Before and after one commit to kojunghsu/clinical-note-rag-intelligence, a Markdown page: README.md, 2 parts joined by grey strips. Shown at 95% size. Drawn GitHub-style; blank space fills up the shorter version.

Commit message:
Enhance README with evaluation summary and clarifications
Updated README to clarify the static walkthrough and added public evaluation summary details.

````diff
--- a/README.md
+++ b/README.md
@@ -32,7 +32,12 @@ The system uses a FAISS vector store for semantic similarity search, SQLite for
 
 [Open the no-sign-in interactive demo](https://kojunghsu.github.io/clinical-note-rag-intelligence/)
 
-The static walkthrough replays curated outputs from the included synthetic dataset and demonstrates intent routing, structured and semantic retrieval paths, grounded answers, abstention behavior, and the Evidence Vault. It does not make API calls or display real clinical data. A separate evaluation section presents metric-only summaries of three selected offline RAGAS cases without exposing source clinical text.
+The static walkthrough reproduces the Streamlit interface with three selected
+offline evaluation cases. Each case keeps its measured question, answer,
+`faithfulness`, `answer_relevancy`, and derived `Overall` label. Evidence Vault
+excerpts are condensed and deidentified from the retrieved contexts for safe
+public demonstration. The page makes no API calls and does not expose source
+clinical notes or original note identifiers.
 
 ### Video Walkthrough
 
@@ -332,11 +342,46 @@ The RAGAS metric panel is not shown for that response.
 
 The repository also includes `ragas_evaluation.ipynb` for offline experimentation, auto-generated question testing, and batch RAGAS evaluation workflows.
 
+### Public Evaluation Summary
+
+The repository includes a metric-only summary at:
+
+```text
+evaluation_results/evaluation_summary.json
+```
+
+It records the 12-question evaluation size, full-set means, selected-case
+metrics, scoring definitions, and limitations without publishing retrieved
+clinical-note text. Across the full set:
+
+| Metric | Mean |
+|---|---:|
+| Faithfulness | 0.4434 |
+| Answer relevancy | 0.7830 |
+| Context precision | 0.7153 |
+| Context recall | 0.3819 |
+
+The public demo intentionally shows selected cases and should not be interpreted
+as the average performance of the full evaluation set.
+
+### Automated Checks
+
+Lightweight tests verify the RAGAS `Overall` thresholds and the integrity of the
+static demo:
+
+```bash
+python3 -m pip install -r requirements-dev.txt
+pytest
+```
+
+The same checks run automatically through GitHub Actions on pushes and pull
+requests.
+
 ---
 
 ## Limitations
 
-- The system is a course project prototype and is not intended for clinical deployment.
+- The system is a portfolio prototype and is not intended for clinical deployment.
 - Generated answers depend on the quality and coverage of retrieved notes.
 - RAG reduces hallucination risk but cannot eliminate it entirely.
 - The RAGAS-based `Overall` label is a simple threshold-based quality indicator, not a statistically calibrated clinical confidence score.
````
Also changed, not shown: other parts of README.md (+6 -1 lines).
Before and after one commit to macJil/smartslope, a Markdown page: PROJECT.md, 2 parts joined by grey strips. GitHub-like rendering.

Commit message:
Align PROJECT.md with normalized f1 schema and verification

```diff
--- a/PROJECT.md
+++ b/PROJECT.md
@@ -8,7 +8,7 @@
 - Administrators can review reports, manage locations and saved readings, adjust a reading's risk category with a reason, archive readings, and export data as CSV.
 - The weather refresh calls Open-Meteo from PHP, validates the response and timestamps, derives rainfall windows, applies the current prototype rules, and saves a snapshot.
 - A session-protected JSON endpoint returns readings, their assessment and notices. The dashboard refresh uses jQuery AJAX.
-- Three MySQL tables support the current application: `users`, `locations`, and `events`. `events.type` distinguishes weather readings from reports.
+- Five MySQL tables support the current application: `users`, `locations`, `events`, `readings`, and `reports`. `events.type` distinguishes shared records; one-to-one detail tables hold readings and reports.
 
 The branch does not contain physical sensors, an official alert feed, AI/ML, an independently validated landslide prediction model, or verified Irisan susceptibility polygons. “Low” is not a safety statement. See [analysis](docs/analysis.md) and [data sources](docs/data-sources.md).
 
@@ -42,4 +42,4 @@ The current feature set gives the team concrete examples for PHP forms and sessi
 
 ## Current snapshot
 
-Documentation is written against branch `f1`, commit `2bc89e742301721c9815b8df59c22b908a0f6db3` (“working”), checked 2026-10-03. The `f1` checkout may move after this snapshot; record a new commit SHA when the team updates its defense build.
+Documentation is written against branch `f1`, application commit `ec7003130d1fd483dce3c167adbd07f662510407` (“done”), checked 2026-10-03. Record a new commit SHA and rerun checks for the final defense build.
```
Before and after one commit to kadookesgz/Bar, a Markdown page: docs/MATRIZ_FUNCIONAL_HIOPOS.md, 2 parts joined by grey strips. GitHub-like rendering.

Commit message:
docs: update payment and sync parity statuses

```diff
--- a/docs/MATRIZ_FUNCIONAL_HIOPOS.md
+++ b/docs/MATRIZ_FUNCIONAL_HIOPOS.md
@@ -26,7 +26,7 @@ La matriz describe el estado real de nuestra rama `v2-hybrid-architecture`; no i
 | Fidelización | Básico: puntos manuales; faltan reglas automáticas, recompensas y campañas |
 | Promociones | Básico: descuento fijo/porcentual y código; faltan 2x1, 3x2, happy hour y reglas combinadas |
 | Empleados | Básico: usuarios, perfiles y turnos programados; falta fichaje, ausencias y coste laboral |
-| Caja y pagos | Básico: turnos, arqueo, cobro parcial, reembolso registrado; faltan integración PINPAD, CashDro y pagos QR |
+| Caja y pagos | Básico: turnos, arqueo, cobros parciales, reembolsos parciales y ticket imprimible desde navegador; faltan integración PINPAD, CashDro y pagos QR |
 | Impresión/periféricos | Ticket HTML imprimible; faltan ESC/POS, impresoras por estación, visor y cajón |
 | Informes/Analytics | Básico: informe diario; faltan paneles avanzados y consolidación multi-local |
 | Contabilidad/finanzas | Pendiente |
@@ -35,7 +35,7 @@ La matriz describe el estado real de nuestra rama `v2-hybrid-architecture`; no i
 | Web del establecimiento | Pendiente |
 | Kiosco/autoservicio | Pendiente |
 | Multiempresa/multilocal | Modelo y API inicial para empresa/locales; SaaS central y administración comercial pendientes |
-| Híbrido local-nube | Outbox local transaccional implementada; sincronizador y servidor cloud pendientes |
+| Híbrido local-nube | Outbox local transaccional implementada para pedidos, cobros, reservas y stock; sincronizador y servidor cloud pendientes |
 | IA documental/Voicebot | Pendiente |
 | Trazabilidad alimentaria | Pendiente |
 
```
___
[INSTRUCTIONS TO FOLLOW]:
Write out the full set of records exactly as given.

[TASK ANSWER]:
Before and after one commit to kojunghsu/clinical-note-rag-intelligence, a Markdown page: README.md, 2 parts joined by grey strips. Shown at 95% size. Drawn GitHub-style; blank space fills up the shorter version.

Commit message:
Enhance README with evaluation summary and clarifications
Updated README to clarify the static walkthrough and added public evaluation summary details.

````diff
--- a/README.md
+++ b/README.md
@@ -32,7 +32,12 @@ The system uses a FAISS vector store for semantic similarity search, SQLite for
 
 [Open the no-sign-in interactive demo](https://kojunghsu.github.io/clinical-note-rag-intelligence/)
 
-The static walkthrough replays curated outputs from the included synthetic dataset and demonstrates intent routing, structured and semantic retrieval paths, grounded answers, abstention behavior, and the Evidence Vault. It does not make API calls or display real clinical data. A separate evaluation section presents metric-only summaries of three selected offline RAGAS cases without exposing source clinical text.
+The static walkthrough reproduces the Streamlit interface with three selected
+offline evaluation cases. Each case keeps its measured question, answer,
+`faithfulness`, `answer_relevancy`, and derived `Overall` label. Evidence Vault
+excerpts are condensed and deidentified from the retrieved contexts for safe
+public demonstration. The page makes no API calls and does not expose source
+clinical notes or original note identifiers.
 
 ### Video Walkthrough
 
@@ -332,11 +342,46 @@ The RAGAS metric panel is not shown for that response.
 
 The repository also includes `ragas_evaluation.ipynb` for offline experimentation, auto-generated question testing, and batch RAGAS evaluation workflows.
 
+### Public Evaluation Summary
+
+The repository includes a metric-only summary at:
+
+```text
+evaluation_results/evaluation_summary.json
+```
+
+It records the 12-question evaluation size, full-set means, selected-case
+metrics, scoring definitions, and limitations without publishing retrieved
+clinical-note text. Across the full set:
+
+| Metric | Mean |
+|---|---:|
+| Faithfulness | 0.4434 |
+| Answer relevancy | 0.7830 |
+| Context precision | 0.7153 |
+| Context recall | 0.3819 |
+
+The public demo intentionally shows selected cases and should not be interpreted
+as the average performance of the full evaluation set.
+
+### Automated Checks
+
+Lightweight tests verify the RAGAS `Overall` thresholds and the integrity of the
+static demo:
+
+```bash
+python3 -m pip install -r requirements-dev.txt
+pytest
+```
+
+The same checks run automatically through GitHub Actions on pushes and pull
+requests.
+
 ---
 
 ## Limitations
 
-- The system is a course project prototype and is not intended for clinical deployment.
+- The system is a portfolio prototype and is not intended for clinical deployment.
 - Generated answers depend on the quality and coverage of retrieved notes.
 - RAG reduces hallucination risk but cannot eliminate it entirely.
 - The RAGAS-based `Overall` label is a simple threshold-based quality indicator, not a statistically calibrated clinical confidence score.
````
Also changed, not shown: other parts of README.md (+6 -1 lines).
Before and after one commit to macJil/smartslope, a Markdown page: PROJECT.md, 2 parts joined by grey strips. GitHub-like rendering.

Commit message:
Align PROJECT.md with normalized f1 schema and verification

```diff
--- a/PROJECT.md
+++ b/PROJECT.md
@@ -8,7 +8,7 @@
 - Administrators can review reports, manage locations and saved readings, adjust a reading's risk category with a reason, archive readings, and export data as CSV.
 - The weather refresh calls Open-Meteo from PHP, validates the response and timestamps, derives rainfall windows, applies the current prototype rules, and saves a snapshot.
 - A session-protected JSON endpoint returns readings, their assessment and notices. The dashboard refresh uses jQuery AJAX.
-- Three MySQL tables support the current application: `users`, `locations`, and `events`. `events.type` distinguishes weather readings from reports.
+- Five MySQL tables support the current application: `users`, `locations`, `events`, `readings`, and `reports`. `events.type` distinguishes shared records; one-to-one detail tables hold readings and reports.
 
 The branch does not contain physical sensors, an official alert feed, AI/ML, an independently validated landslide prediction model, or verified Irisan susceptibility polygons. “Low” is not a safety statement. See [analysis](docs/analysis.md) and [data sources](docs/data-sources.md).
 
@@ -42,4 +42,4 @@ The current feature set gives the team concrete examples for PHP forms and sessi
 
 ## Current snapshot
 
-Documentation is written against branch `f1`, commit `2bc89e742301721c9815b8df59c22b908a0f6db3` (“working”), checked 2026-10-03. The `f1` checkout may move after this snapshot; record a new commit SHA when the team updates its defense build.
+Documentation is written against branch `f1`, application commit `ec7003130d1fd483dce3c167adbd07f662510407` (“done”), checked 2026-10-03. Record a new commit SHA and rerun checks for the final defense build.
```
Before and after one commit to kadookesgz/Bar, a Markdown page: docs/MATRIZ_FUNCIONAL_HIOPOS.md, 2 parts joined by grey strips. GitHub-like rendering.

Commit message:
docs: update payment and sync parity statuses

```diff
--- a/docs/MATRIZ_FUNCIONAL_HIOPOS.md
+++ b/docs/MATRIZ_FUNCIONAL_HIOPOS.md
@@ -26,7 +26,7 @@ La matriz describe el estado real de nuestra rama `v2-hybrid-architecture`; no i
 | Fidelización | Básico: puntos manuales; faltan reglas automáticas, recompensas y campañas |
 | Promociones | Básico: descuento fijo/porcentual y código; faltan 2x1, 3x2, happy hour y reglas combinadas |
 | Empleados | Básico: usuarios, perfiles y turnos programados; falta fichaje, ausencias y coste laboral |
-| Caja y pagos | Básico: turnos, arqueo, cobro parcial, reembolso registrado; faltan integración PINPAD, CashDro y pagos QR |
+| Caja y pagos | Básico: turnos, arqueo, cobros parciales, reembolsos parciales y ticket imprimible desde navegador; faltan integración PINPAD, CashDro y pagos QR |
 | Impresión/periféricos | Ticket HTML imprimible; faltan ESC/POS, impresoras por estación, visor y cajón |
 | Informes/Analytics | Básico: informe diario; faltan paneles avanzados y consolidación multi-local |
 | Contabilidad/finanzas | Pendiente |
@@ -35,7 +35,7 @@ La matriz describe el estado real de nuestra rama `v2-hybrid-architecture`; no i
 | Web del establecimiento | Pendiente |
 | Kiosco/autoservicio | Pendiente |
 | Multiempresa/multilocal | Modelo y API inicial para empresa/locales; SaaS central y administración comercial pendientes |
-| Híbrido local-nube | Outbox local transaccional implementada; sincronizador y servidor cloud pendientes |
+| Híbrido local-nube | Outbox local transaccional implementada para pedidos, cobros, reservas y stock; sincronizador y servidor cloud pendientes |
 | IA documental/Voicebot | Pendiente |
 | Trazabilidad alimentaria | Pendiente |
 
```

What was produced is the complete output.